At last month’s meeting, South Whitley resident Janice Perry submitted a proposal to volunteer her services in transporting stray animals to the Whitley County Humane Shelter in Columbia City. After reviewing her proposal, Town Attorney Greg Hockemeyer gave the council a waiver of claims form.
“This is a generic waiver used for volunteers,” said Hockemeyer. “It makes it clear that if a volunteer doesn’t want to sign it, they don’t have to volunteer. If something should happen, it states that the town would be held harmless. This is also open to be used for any other volunteers Janice may utilize.”
According to Wilkinson, stray animals are usually claimed by their owners within a few hours, but in the event they are not, Perry would be responsible for seeing the stray is taken to the shelter. Wilkinson asked to discuss the matter with Perry before the council makes an official ruling.
Hockemeyer gave council members an update on the bidding specifics for trash collection. After last month’s meeting, Hockemeyer made some changes to the bid specs, but Councilman Steve Smith asked for the bidding options to include bags service and container service, and he wanted to see if there were any provisions for lawn waste to be picked up.
In regards to lawn clippings and smaller tree branches, council members said city workers are currently collecting lawn waste, but the task is becoming daunting according to town officials.
Veolia Environmental Services, who currently service the town’s trash pick up had representatives at the meeting. They said some research would be necessary to determine if lawn waste could be serviced by the same truck collecting residential trash or if, due to landfill requirements set by the state, a different truck would be necessary.
The council decided to include options for the lawn waste collection to the bidding contracts.
Hockemeyer voiced a concern over the time frame for bids. Given the meeting schedule and the current contract ending date of Dec. 31, Smith asked Veolia if it would be possible to extend the current contract a couple of months to give the council time to collect and review bids. Veolia representatives said that would be a possibility.
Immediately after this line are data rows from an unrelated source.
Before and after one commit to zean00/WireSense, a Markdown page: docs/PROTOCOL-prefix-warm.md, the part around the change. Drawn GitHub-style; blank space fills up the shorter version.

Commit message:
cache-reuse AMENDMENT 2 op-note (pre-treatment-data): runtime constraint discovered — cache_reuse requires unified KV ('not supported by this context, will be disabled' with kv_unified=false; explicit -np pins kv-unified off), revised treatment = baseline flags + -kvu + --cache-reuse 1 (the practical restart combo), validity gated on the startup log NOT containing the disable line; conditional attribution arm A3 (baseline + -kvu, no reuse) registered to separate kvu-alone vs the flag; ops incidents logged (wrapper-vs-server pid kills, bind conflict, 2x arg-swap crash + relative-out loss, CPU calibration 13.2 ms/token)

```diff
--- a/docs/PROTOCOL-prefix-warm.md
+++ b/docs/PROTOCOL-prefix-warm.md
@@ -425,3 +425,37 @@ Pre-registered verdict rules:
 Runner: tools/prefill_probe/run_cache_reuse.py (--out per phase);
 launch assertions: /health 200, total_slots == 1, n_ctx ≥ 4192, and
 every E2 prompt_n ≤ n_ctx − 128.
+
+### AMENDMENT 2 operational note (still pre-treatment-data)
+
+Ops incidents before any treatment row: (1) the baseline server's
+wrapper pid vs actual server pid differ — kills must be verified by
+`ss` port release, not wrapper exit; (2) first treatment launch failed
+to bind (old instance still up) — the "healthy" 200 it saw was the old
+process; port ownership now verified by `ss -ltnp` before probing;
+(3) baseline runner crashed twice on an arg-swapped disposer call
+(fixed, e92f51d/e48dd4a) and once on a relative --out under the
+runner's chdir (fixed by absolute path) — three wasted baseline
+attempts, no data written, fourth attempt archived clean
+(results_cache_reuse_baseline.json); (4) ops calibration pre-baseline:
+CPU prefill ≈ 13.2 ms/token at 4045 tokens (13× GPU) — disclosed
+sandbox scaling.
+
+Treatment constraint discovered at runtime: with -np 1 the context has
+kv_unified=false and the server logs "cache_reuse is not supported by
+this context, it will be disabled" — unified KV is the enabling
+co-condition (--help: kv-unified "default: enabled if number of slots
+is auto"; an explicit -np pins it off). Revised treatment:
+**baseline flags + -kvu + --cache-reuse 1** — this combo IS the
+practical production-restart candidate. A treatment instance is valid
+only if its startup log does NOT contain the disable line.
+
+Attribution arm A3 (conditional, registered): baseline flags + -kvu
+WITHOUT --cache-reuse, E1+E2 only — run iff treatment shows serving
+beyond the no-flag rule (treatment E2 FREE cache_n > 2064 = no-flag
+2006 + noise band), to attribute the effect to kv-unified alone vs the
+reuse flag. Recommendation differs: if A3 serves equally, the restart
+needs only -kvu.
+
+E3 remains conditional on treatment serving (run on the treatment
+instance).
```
Another facet to the new contract, should the council decide to opt for container pick-up, was a phase-in period for the containers. Because the amount of containers needed to be delivered to South Whitley residents would most likely not be available immediately, the Smith suggested that there be a 90 day period to work the containers into the trash service.